EXERCISE AIM – Print all of the entries exactly, minus the pictures.

Revision comparison data:
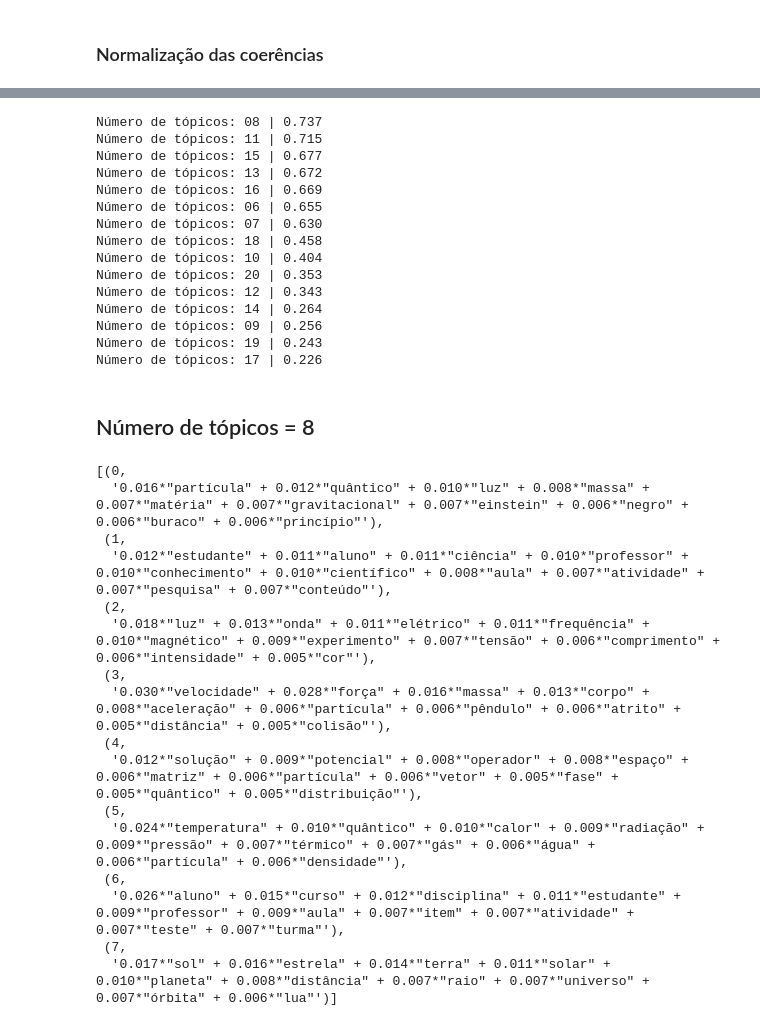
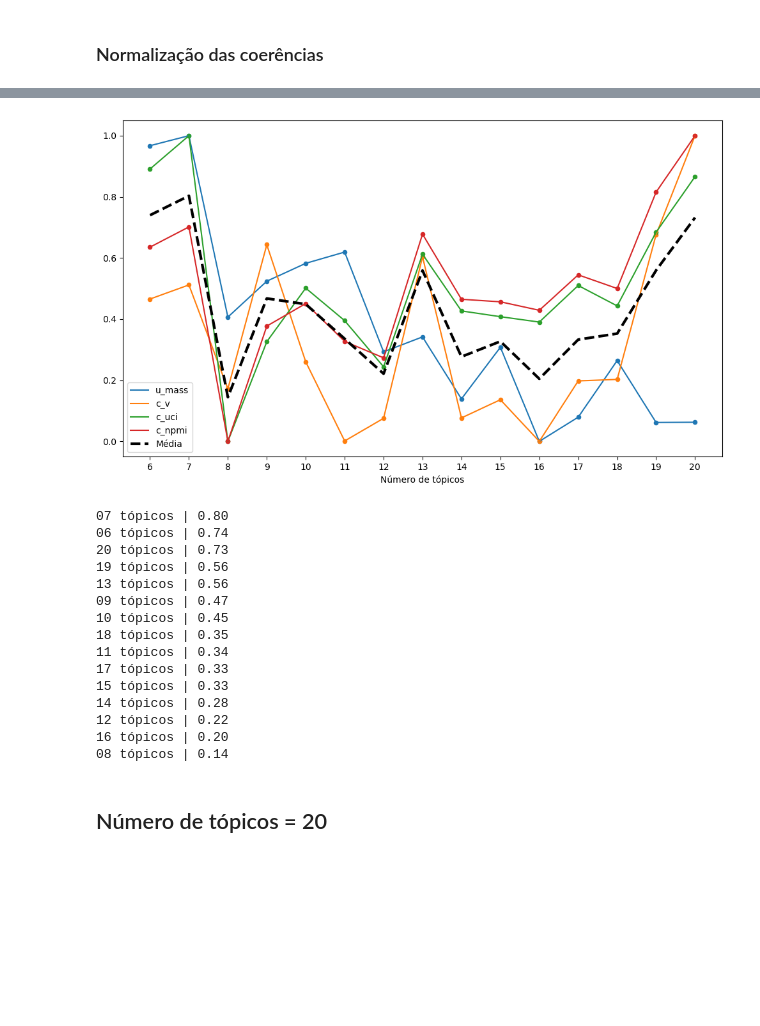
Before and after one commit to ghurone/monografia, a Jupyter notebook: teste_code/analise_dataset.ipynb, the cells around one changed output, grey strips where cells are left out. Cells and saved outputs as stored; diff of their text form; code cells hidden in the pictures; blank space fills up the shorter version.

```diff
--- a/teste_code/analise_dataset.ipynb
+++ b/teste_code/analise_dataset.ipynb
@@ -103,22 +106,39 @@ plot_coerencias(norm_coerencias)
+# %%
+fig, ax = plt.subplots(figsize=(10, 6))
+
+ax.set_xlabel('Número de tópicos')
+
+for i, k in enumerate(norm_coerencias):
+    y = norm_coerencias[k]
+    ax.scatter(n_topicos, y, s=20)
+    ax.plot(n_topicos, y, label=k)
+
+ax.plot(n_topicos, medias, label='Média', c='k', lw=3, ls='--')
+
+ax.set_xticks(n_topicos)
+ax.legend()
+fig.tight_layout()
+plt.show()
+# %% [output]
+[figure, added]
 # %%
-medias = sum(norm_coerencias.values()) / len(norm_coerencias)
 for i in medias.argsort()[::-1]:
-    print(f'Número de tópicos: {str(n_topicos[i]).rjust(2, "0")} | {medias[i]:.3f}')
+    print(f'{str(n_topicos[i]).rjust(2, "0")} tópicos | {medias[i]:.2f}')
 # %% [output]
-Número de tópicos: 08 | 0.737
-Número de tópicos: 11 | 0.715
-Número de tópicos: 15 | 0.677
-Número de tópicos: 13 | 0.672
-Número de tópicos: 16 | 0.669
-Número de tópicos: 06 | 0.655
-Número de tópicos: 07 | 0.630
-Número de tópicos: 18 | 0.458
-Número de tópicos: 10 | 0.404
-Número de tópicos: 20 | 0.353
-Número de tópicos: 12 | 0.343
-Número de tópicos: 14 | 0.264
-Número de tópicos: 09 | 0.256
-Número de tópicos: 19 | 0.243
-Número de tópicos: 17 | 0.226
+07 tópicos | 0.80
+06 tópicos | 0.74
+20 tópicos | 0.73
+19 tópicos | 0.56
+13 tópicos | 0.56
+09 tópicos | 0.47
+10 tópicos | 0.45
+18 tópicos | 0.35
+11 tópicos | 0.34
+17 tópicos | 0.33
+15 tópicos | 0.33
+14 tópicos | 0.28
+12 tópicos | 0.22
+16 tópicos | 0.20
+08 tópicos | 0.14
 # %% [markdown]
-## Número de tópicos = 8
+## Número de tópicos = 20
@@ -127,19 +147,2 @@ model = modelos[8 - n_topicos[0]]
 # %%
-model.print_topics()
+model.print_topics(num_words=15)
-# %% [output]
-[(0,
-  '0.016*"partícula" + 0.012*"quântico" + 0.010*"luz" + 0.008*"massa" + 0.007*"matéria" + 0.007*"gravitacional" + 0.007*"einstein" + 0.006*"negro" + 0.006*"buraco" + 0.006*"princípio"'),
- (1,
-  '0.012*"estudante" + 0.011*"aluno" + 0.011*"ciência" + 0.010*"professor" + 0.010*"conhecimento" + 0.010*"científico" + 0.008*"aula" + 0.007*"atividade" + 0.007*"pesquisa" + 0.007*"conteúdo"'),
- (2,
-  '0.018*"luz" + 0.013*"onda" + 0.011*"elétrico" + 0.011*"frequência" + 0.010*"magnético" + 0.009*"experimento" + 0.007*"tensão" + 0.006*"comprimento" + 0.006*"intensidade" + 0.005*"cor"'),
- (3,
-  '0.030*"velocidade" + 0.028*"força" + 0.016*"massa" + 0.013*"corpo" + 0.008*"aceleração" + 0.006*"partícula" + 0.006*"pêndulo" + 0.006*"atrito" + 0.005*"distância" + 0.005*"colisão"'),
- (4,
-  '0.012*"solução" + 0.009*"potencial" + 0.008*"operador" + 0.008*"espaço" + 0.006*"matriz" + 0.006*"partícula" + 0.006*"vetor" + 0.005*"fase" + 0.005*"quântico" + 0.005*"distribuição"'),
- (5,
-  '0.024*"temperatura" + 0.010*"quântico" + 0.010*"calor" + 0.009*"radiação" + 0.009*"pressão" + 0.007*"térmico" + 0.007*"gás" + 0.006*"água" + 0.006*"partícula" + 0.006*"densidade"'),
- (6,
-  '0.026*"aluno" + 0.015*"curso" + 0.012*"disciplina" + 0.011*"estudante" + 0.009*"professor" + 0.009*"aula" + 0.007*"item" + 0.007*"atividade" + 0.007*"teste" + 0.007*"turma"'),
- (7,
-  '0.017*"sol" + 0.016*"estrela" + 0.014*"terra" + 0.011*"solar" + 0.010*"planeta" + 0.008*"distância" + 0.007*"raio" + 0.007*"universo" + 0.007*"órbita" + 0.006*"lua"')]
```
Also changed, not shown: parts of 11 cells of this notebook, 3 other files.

RESULT –
Before and after one commit to ghurone/monografia, a Jupyter notebook: teste_code/analise_dataset.ipynb, the cells around one changed output, grey strips where cells are left out. Cells and saved outputs as stored; diff of their text form; code cells hidden in the pictures; blank space fills up the shorter version.

```diff
--- a/teste_code/analise_dataset.ipynb
+++ b/teste_code/analise_dataset.ipynb
@@ -103,22 +106,39 @@ plot_coerencias(norm_coerencias)
+# %%
+fig, ax = plt.subplots(figsize=(10, 6))
+
+ax.set_xlabel('Número de tópicos')
+
+for i, k in enumerate(norm_coerencias):
+    y = norm_coerencias[k]
+    ax.scatter(n_topicos, y, s=20)
+    ax.plot(n_topicos, y, label=k)
+
+ax.plot(n_topicos, medias, label='Média', c='k', lw=3, ls='--')
+
+ax.set_xticks(n_topicos)
+ax.legend()
+fig.tight_layout()
+plt.show()
+# %% [output]
+[figure, added]
 # %%
-medias = sum(norm_coerencias.values()) / len(norm_coerencias)
 for i in medias.argsort()[::-1]:
-    print(f'Número de tópicos: {str(n_topicos[i]).rjust(2, "0")} | {medias[i]:.3f}')
+    print(f'{str(n_topicos[i]).rjust(2, "0")} tópicos | {medias[i]:.2f}')
 # %% [output]
-Número de tópicos: 08 | 0.737
-Número de tópicos: 11 | 0.715
-Número de tópicos: 15 | 0.677
-Número de tópicos: 13 | 0.672
-Número de tópicos: 16 | 0.669
-Número de tópicos: 06 | 0.655
-Número de tópicos: 07 | 0.630
-Número de tópicos: 18 | 0.458
-Número de tópicos: 10 | 0.404
-Número de tópicos: 20 | 0.353
-Número de tópicos: 12 | 0.343
-Número de tópicos: 14 | 0.264
-Número de tópicos: 09 | 0.256
-Número de tópicos: 19 | 0.243
-Número de tópicos: 17 | 0.226
+07 tópicos | 0.80
+06 tópicos | 0.74
+20 tópicos | 0.73
+19 tópicos | 0.56
+13 tópicos | 0.56
+09 tópicos | 0.47
+10 tópicos | 0.45
+18 tópicos | 0.35
+11 tópicos | 0.34
+17 tópicos | 0.33
+15 tópicos | 0.33
+14 tópicos | 0.28
+12 tópicos | 0.22
+16 tópicos | 0.20
+08 tópicos | 0.14
 # %% [markdown]
-## Número de tópicos = 8
+## Número de tópicos = 20
@@ -127,19 +147,2 @@ model = modelos[8 - n_topicos[0]]
 # %%
-model.print_topics()
+model.print_topics(num_words=15)
-# %% [output]
-[(0,
-  '0.016*"partícula" + 0.012*"quântico" + 0.010*"luz" + 0.008*"massa" + 0.007*"matéria" + 0.007*"gravitacional" + 0.007*"einstein" + 0.006*"negro" + 0.006*"buraco" + 0.006*"princípio"'),
- (1,
-  '0.012*"estudante" + 0.011*"aluno" + 0.011*"ciência" + 0.010*"professor" + 0.010*"conhecimento" + 0.010*"científico" + 0.008*"aula" + 0.007*"atividade" + 0.007*"pesquisa" + 0.007*"conteúdo"'),
- (2,
-  '0.018*"luz" + 0.013*"onda" + 0.011*"elétrico" + 0.011*"frequência" + 0.010*"magnético" + 0.009*"experimento" + 0.007*"tensão" + 0.006*"comprimento" + 0.006*"intensidade" + 0.005*"cor"'),
- (3,
-  '0.030*"velocidade" + 0.028*"força" + 0.016*"massa" + 0.013*"corpo" + 0.008*"aceleração" + 0.006*"partícula" + 0.006*"pêndulo" + 0.006*"atrito" + 0.005*"distância" + 0.005*"colisão"'),
- (4,
-  '0.012*"solução" + 0.009*"potencial" + 0.008*"operador" + 0.008*"espaço" + 0.006*"matriz" + 0.006*"partícula" + 0.006*"vetor" + 0.005*"fase" + 0.005*"quântico" + 0.005*"distribuição"'),
- (5,
-  '0.024*"temperatura" + 0.010*"quântico" + 0.010*"calor" + 0.009*"radiação" + 0.009*"pressão" + 0.007*"térmico" + 0.007*"gás" + 0.006*"água" + 0.006*"partícula" + 0.006*"densidade"'),
- (6,
-  '0.026*"aluno" + 0.015*"curso" + 0.012*"disciplina" + 0.011*"estudante" + 0.009*"professor" + 0.009*"aula" + 0.007*"item" + 0.007*"atividade" + 0.007*"teste" + 0.007*"turma"'),
- (7,
-  '0.017*"sol" + 0.016*"estrela" + 0.014*"terra" + 0.011*"solar" + 0.010*"planeta" + 0.008*"distância" + 0.007*"raio" + 0.007*"universo" + 0.007*"órbita" + 0.006*"lua"')]
```
Also changed, not shown: parts of 11 cells of this notebook, 3 other files.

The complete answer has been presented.